is making history with the nomination of an Alaska Native to serve as the leader of the Bureau of Indian Affairs
Tara Sweeney, an executive from the Arctic Slope Regional Corporation
, was announced for the Assistant Secretary for Indian Affairs post
late on Monday. If confirmed by the Senate
, she would be the first Alaskan to run the agency and the only the second woman in its history.
“Tara has a very strong record of professionalism and accomplishment in Alaska, across the country, and internationally, especially with the indigenous people of the circumpolar north. She has significant experience on Arctic issues and chaired the Arctic Economic Council," Sen. Lisa Murkowski
(R-Alaska) said in response to the nomination."
"She is an expert on energy, infrastructure, broadband, economic development, Native self-determination, and a wide range of policy issues that will come before her."
Other members of Alaska's all-Republican Congressional delegation were just as excited about the selection. Sweeney, who is from Utqiaġvik, an Inupiat village also known as Barrow
, was among those rumored for the job, which has been vacant since December 2016.
“This is an absolutely outstanding choice,” said Rep. Don Young
(R-Alaska). “Tara’s knowledge, experience and leadership will go a long way in straightening out the BIA, allowing it to run more efficiently for the good of all First Americans. She has extensive experience not only in business, but also within Alaska Native groups and organizations."
Sweeney is well known for her advocacy on a wide range of Native issues in Alaska. She has served on the board of the Alaska Federation of Natives
, the largest tribal organization in the state, since 2007. Up until this year, she was chair of the Arctic Economic Council
, an international group that focuses on economic issues in the Arctic.
Sweeney also has pushed for Congress to open the Arctic
National Wildlife Refuge
to energy development. Her corporation, Arctic Slope
, owns subsurface rights and the Kaktovik
owns surface rights to land within ANWR where
development could occur. Native residents anticipate jobs, revenues and economic
growth if Congress takes action.
Democrats, environmental groups and the Gwich'in people
have long opposed drilling in the refuge.

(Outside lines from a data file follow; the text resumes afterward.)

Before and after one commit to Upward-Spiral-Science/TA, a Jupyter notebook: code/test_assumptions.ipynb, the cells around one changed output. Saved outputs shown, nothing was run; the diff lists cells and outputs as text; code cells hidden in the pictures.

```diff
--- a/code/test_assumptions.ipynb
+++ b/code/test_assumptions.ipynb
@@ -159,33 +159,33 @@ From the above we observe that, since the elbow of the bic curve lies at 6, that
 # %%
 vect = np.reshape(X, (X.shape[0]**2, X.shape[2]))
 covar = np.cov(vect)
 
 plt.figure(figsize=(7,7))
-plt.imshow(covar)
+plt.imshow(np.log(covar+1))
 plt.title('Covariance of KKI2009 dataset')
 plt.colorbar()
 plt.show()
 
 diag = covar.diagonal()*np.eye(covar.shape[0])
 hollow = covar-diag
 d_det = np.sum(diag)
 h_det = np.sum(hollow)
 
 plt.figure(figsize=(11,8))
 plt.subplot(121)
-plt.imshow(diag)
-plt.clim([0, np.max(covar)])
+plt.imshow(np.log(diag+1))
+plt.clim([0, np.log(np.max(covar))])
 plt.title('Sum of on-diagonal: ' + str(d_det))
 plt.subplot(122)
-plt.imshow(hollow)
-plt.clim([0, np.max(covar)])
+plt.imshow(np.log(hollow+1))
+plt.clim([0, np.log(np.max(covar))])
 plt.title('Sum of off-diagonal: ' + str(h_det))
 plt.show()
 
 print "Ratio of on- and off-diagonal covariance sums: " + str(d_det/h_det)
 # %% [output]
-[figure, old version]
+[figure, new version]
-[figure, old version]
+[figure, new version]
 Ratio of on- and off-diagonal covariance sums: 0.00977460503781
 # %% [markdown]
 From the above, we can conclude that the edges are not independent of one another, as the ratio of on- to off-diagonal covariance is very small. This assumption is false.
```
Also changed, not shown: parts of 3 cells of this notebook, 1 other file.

But it's one of the Trump administration's new priorities
and Sweeney's addition to the team signals a new focus on issues in Alaska, home to more than 220 tribes, plus regional and village Native corporations
"With her long history of advocating for Alaska Native cultural values, rights, and economic opportunity, I can’t think of anyone better to have as our nation’s next Assistant Secretary for Indian Affairs," said Sen. Dan Sullivan
Indianz.Com Video by Kevin Abourezk: John Tahsuda - New Director at Bureau of Indian Affairs
The announcement, long awaited in Indian policy circles, came on the opening day of the National Congress of American Indians
74th annual convention. But the news from the White House was as a surprise to BIA officials who are in Milwaukee, Wisconsin, all week for the meeting.
, the "acting" Assistant Secretary for Indian Affairs, spoke to NCAI earlier in the day but did not give any hints of the nomination. Instead, he announced the appointment of Bryan Rice
, a citizen of the Cherokee Nation
, as the director of the BIA.
“I know he’s going to do great," said Tahsuda, a citizen of the Kiowa Tribe
who joined the Trump team last month.
Tahsuda's official title is Principal Deputy Assistant Secretary for Indian Affairs. It's a political-level post at the BIA but one that does not require Senate confirmation.
Tahsuda took on the title of "acting" Assistant Secretary earlier this month and is the second person to hold the title since the start of the Trump administration in January. He also was rumored to be interested in the Assistant Secretary job.
Sweeney's nomination is being referred to the Senate Committee on Indian Affairs
. Murkowski serves on the committee.
The following is biographical information on Sweeney, provided by the White House:
Ms. Sweeney is the executive vice president of external affairs for Arctic Slope Regional Corporation (ASRC), the largest locally owned and operated business in Alaska, owned by approximately 13,000 Iñupiat Eskimo members and 12,000 employees worldwide. Ms. Sweeney grew up in rural Alaska and has spent a lifetime advocating for responsible Indian energy policy, rural connectivity, Arctic growth, and Native American self-determination. Ms. Sweeney served as chair of the Arctic Economic Council from 2015-2017. In 2013, Ms. Sweeney served as the co-chair of the Alaska Federation of Natives, and 2003, Ms. Sweeney served as special assistant for rural affairs and education in Governor Frank Murkowski’s administration. Honored in 2008 as a “Top Forty Under 40″ business leader, Ms. Sweeney was also inducted into the Anchorage ATHENA Society in 2017. A graduate of Cornell University, Ms. Sweeney currently lives in Anchorage with her family. Ms. Sweeney is tribal member of the Native Village of Barrow and the Iñupiat Community of the Arctic Slope.